This week we’re taking a closer look at the five main edeinos clans detailed in the Living Land sourcebook. Because of the low Social Axiom, edeinos organize into small groups called tribes. Tribes can number just a few dozen or up to a thousand. Related tribes are loosely associated in the form of clans, and upwards of hundreds of tribes make up a clan.
Welcome once again and happy new year! I think 5018 is going to be much better than 5017, with all its mournful losses. Please extend best wishes to Emperor Alexius and his fiancé, Freya Eldridsdottir, on their pending nuptials. If this is news to you, you might want to go back and check out last month’s diary and Town Criers Guild report (here: http://www.drivethrurpg.com/product/229364/).
Instead of fresh news and gossip from the Known Worlds, this month I thought we’d go a little deeper into the rules mechanics, following upon last month’s discussion of Victory Point Tokens.
Designer Diary – Characters and Character Creation
First of all, I want to say I’m very pleased about the overwhelmingly positive reactions from our fans to the character archetype artwork. It is a real tribute to the artist, Alberto Bontempi, who is doing great deeds illustrating the archetypes in Wrath & Glory. This time around, I’m going to talk a little bit about character generation in Wrath & Glory.

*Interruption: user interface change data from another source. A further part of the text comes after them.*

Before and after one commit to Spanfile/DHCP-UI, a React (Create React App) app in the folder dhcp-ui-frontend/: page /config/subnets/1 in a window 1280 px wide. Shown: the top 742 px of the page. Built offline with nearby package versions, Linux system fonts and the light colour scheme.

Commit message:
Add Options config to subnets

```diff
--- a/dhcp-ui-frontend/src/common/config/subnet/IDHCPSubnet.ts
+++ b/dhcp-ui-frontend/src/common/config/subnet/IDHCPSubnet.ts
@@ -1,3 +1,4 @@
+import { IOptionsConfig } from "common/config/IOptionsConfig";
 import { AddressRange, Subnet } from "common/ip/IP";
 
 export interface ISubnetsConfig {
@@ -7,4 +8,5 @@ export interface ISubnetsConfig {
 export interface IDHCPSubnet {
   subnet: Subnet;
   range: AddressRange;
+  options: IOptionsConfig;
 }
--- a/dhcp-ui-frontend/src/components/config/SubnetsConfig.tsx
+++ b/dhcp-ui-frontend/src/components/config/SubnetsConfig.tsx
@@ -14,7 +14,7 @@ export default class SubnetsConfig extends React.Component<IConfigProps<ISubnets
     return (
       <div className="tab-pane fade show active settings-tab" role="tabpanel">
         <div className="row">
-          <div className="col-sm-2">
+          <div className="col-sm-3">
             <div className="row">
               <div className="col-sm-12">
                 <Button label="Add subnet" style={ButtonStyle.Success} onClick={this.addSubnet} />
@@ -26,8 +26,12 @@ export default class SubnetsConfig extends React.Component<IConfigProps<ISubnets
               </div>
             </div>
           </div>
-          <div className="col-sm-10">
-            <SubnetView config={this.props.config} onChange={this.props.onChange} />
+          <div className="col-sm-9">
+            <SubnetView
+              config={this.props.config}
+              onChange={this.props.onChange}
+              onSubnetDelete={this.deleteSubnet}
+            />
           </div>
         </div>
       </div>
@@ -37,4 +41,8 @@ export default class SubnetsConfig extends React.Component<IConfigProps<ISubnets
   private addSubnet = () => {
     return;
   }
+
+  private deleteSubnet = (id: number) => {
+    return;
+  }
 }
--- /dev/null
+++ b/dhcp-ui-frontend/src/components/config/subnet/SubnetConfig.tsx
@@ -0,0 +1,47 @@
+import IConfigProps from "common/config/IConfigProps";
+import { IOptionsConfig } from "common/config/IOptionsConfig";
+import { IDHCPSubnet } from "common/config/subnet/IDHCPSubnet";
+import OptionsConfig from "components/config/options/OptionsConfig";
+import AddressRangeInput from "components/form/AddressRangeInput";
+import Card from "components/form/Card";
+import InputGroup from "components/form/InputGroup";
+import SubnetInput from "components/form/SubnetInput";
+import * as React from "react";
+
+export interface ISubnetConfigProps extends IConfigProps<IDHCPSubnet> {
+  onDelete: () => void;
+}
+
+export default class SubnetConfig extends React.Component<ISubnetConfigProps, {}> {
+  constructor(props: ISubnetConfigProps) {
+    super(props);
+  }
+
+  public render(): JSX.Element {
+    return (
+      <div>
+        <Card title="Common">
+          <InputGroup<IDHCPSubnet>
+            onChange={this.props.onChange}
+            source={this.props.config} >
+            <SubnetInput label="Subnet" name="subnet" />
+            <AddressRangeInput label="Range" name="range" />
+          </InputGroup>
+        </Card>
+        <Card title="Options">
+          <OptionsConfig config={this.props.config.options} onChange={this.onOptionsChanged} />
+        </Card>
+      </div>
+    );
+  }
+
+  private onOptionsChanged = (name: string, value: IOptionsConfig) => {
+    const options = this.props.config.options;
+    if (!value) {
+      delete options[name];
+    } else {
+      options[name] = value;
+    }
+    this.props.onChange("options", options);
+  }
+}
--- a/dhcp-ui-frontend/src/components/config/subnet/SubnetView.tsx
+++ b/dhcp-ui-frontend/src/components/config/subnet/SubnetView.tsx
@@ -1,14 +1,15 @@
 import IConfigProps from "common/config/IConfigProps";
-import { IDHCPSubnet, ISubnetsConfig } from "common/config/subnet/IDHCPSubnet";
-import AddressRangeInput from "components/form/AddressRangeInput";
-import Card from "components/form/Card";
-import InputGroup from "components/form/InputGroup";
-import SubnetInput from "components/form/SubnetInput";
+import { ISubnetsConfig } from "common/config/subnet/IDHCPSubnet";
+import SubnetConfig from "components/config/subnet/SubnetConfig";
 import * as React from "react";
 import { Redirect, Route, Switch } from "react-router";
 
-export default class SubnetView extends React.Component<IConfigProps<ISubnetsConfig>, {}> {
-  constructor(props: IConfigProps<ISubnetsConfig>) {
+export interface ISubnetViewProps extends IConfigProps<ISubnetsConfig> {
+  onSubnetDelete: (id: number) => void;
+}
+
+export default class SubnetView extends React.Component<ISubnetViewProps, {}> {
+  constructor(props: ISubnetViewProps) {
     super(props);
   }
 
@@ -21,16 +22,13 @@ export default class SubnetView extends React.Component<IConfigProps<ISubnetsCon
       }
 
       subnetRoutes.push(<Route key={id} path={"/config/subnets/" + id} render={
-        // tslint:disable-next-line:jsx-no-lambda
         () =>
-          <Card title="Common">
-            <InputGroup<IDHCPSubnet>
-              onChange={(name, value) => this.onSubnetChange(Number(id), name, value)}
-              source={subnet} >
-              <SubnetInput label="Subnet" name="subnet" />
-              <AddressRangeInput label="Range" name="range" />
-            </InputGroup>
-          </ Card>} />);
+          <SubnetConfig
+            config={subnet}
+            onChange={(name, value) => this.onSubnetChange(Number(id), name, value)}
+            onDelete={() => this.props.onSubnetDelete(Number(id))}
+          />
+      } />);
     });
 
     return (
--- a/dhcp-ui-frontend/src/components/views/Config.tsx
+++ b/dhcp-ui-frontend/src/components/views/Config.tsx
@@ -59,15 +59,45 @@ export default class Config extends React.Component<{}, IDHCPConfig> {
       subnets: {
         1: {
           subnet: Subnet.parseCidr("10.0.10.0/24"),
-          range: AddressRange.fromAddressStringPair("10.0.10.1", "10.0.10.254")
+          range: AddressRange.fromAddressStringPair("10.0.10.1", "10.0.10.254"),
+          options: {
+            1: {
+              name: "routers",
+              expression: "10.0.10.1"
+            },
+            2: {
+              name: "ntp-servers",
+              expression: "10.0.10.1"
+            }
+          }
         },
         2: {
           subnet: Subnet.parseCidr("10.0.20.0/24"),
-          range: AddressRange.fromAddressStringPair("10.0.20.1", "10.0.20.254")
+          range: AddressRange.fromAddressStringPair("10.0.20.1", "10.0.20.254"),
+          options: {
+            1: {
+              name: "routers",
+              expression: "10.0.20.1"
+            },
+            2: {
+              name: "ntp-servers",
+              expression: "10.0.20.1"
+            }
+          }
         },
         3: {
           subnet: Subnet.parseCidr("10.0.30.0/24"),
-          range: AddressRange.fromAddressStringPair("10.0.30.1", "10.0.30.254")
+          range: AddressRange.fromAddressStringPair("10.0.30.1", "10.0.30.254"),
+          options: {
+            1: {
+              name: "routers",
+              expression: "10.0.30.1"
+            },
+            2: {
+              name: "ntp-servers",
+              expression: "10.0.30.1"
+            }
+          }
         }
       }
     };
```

This week we have something a bit different for you. Just like with the Kickstarter for the Torg Eternity core rules, one of the stretch goals for the Living Land Kickstarter is a soundtrack, with all the songs featuring the Living Land. The music is composed by Ralf Kurtsiefer, who also composed the music for the Torg Eternity soundtrack.
This week we take a look at the Adventure Generator, with which Gamemasters can roll a few dice and come up with the skeleton of an adventure. Even if the results don’t make sense, embracing the weird is completely typical for Torg Eternity.
Bundle of Holding has two Dark Heresy bundles running right now. Combined, the two bundles cover the entire library of Dark Heresy 1st Edition:
Dark Heresy Essentials covers everything you need to get started.
Dark Heresy Judgements helps you complete your collection.
We asked Ross Watson, Line Developer for the upcoming Warhammer 40,000 Roleplay, to offer a retrospective on his experience with Dark Heresy. Here’s what he wrote:
Desperate, but not Necessarily Dark
Shane Hensley had a strong vision for what the Possibility Wars would look like in Torg Eternity, and his keyword for describing it was “desperate.” Early on we had some trouble confusing that with “darker,” which wasn’t really accurate. Darker meant less hope overall, more unhappy endings, and more focus on the unsavory aspects of the war. But that wasn’t what Shane was aiming for. Desperate meant there would be more pressure from the High Lords, more danger that forces the Storm Knights to engage, but once they engage they might still win, and win big. Things are intense…but not really dark.
Merry Lux Splendor!
The Known Worlds have many festivals and ritual events. The most cherished is Lux Splendor, the Radiance of Light, commemorating the Prophet’s sanctification of the jumproutes following his death in a jumpgate accident.
As I write this, I’ve just finished up the sprawling outline for the core book, which will be assigned out to authors very soon. Some parts of the book have already been written in rough draft form, mainly as rules modifications for the Victory Point System.
As a Lux Splendor present, I’m going to begin rolling out some info about the game mechanics, starting with a big change to how victory points are handled. (more…)
Wrath & Glory Designer Diary: Tiers
Today’s designer diary is all about power. Warhammer 40,000 possesses a depth of scope and scale that, in and of itself, is one of the defining characteristics of its setting. The grim darkness of the far future is home to creatures ranging from Gretchin to towering Hive Tyrants, from a Tech-Priest up to a Squiggoth and even that is just the tip of the iceberg. What I’m trying to get across here is that there are a lot of power levels to keep in mind when you’re designing an RPG for Warhammer 40,000.
Last month I meant to post a solo play for Ship of Lost Souls, which hit stores in November. I even played through all three chapters of the eponymous 3-act adventure. But it turns out Tjalva Garheltdottir is just too strong. Even after a shaky start (failing all of her skill rolls in the first chapter), she managed to tear through those zombie pirates and their demonic overlords with very little difficulty.
It did not make exciting reading.
So this month I am focusing on the release of Heroes’ Struggle, the collection of six 1-act stories based on the first six Heroic Works adventures for The Dark Eye. (Note – Mild Spoilers below for one of those adventures.)